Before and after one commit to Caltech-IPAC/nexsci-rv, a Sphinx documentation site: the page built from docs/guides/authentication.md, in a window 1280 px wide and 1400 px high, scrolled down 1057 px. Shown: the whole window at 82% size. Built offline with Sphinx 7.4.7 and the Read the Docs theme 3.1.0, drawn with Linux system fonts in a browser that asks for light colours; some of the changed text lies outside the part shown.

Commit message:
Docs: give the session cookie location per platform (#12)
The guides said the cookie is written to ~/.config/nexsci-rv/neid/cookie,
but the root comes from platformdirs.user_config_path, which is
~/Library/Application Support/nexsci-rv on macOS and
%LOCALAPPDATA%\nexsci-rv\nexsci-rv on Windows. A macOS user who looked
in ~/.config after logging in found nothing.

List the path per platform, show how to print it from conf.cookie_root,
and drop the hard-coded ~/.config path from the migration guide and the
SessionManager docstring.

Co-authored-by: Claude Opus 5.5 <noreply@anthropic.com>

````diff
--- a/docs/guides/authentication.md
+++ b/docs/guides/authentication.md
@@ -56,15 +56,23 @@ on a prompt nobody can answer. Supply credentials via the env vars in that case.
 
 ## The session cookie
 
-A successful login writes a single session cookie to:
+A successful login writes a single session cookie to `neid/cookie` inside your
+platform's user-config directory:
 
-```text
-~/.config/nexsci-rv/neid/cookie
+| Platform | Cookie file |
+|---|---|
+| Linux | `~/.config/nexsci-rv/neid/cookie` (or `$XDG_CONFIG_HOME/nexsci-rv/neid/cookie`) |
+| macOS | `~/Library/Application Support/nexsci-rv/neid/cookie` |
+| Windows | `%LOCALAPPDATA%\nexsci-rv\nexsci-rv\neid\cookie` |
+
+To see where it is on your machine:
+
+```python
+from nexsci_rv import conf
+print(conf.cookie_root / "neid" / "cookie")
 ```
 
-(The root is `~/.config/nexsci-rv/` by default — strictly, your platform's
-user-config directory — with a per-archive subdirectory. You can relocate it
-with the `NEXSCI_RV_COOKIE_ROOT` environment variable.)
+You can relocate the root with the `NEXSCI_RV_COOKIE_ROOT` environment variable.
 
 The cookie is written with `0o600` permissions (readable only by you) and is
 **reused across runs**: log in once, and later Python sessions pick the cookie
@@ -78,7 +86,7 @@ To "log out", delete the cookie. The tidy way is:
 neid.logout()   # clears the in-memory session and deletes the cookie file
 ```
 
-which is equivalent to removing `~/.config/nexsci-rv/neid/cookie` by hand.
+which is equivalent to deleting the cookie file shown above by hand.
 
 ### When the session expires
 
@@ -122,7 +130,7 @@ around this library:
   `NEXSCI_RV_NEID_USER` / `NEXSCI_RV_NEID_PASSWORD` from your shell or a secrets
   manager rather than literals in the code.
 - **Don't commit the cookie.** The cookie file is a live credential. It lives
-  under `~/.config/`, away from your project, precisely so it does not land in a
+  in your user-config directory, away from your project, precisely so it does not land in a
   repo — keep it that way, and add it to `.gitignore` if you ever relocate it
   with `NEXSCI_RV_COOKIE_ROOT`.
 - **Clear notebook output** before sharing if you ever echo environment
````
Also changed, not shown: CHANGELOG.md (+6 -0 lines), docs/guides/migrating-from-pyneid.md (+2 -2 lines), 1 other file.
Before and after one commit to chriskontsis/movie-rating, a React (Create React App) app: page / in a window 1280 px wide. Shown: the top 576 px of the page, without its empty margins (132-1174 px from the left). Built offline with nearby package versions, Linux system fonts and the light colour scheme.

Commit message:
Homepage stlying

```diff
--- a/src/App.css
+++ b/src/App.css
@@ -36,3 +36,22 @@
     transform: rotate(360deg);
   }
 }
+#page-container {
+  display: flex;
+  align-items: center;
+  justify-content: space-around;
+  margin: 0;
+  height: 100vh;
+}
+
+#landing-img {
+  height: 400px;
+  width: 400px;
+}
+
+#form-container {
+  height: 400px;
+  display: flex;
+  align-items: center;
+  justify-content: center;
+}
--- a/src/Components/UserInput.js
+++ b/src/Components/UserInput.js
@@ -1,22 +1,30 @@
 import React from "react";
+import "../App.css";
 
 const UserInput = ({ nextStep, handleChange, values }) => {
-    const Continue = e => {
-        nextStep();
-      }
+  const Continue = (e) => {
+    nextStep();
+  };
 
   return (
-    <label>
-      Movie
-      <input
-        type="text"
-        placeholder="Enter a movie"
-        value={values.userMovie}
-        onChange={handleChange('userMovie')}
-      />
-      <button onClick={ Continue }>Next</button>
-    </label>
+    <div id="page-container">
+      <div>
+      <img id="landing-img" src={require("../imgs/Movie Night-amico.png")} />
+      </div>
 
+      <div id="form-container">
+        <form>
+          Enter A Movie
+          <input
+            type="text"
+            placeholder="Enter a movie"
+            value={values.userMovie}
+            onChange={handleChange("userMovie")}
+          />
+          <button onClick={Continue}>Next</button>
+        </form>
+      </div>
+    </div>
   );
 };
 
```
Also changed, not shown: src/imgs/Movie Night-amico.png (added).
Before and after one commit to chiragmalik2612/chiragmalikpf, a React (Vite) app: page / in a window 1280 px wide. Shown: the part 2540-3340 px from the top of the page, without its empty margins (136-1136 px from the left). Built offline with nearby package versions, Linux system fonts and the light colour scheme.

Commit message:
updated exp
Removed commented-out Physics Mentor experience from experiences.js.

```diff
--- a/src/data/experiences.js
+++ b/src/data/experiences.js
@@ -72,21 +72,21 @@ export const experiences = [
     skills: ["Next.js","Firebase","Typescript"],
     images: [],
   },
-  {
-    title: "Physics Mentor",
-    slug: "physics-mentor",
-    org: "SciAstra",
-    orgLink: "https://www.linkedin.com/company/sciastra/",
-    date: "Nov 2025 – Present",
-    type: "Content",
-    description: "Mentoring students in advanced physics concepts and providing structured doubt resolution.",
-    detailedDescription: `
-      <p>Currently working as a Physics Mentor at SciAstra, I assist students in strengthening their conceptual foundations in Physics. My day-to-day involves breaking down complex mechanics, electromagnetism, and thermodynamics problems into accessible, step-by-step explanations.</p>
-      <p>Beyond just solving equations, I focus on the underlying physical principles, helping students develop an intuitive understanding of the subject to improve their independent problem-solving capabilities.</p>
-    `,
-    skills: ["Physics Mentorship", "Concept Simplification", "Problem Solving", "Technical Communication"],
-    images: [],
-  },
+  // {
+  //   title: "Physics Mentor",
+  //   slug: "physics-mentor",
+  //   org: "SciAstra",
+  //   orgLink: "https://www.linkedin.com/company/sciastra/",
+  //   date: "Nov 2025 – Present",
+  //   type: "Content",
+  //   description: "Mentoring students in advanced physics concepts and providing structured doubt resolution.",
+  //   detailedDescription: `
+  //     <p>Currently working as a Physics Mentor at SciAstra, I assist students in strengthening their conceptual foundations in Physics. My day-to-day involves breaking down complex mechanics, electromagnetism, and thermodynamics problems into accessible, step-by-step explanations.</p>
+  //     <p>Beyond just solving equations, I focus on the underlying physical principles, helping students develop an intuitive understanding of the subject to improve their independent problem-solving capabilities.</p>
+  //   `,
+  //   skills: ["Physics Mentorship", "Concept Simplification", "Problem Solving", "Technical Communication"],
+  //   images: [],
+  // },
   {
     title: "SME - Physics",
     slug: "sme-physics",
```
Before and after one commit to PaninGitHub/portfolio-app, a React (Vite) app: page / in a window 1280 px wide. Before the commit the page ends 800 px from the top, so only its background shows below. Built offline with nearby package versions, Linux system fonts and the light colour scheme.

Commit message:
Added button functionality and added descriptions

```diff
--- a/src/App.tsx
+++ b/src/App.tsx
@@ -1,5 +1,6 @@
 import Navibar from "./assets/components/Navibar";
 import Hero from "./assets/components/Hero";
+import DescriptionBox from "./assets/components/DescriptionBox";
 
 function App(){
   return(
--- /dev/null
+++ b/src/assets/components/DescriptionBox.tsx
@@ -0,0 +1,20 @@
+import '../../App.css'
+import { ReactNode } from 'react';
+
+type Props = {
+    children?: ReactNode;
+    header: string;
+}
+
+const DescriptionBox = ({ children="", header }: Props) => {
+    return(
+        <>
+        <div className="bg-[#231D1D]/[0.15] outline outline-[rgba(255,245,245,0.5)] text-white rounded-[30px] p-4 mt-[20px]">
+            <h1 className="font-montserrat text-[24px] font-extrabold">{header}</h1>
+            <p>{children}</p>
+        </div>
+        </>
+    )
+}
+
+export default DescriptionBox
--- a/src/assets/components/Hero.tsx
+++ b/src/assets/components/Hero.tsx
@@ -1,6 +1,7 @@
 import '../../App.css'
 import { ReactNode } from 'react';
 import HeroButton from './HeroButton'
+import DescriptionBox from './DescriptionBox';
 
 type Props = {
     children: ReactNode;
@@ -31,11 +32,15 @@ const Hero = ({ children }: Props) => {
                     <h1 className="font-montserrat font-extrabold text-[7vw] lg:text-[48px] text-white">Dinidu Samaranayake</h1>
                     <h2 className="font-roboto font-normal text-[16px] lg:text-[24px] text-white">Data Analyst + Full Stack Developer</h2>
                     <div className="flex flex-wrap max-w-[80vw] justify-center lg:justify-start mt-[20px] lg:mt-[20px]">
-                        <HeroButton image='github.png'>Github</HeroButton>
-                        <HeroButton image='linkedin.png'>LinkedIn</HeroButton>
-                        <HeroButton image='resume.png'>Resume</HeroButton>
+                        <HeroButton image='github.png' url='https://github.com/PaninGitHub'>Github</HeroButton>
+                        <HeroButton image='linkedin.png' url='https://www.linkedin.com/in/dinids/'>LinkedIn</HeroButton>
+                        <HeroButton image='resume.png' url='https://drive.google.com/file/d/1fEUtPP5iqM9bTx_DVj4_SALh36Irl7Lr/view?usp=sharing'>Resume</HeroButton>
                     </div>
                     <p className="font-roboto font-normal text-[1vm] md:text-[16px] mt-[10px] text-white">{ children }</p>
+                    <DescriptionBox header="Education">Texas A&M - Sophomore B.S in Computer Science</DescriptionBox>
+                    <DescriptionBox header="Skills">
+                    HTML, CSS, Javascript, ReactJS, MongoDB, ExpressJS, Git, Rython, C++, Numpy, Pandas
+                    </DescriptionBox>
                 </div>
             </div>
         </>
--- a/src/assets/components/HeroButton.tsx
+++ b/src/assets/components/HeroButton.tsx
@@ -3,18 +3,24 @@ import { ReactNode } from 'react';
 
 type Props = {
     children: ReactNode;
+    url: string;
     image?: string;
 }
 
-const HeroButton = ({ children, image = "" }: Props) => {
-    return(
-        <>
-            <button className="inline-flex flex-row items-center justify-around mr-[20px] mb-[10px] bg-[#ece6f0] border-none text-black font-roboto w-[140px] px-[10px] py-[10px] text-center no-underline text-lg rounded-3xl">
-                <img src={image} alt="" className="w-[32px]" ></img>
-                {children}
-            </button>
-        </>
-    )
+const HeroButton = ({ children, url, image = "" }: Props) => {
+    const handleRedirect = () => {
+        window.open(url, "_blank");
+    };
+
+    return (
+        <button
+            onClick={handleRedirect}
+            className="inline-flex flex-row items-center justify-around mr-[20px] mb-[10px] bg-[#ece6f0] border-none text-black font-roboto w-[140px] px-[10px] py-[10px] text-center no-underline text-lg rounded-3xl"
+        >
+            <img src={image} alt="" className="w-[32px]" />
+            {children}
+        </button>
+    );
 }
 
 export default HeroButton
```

---------------

Task statement:
Write only the number of lines in the data where the string "successful" can be found.

Answer area:
2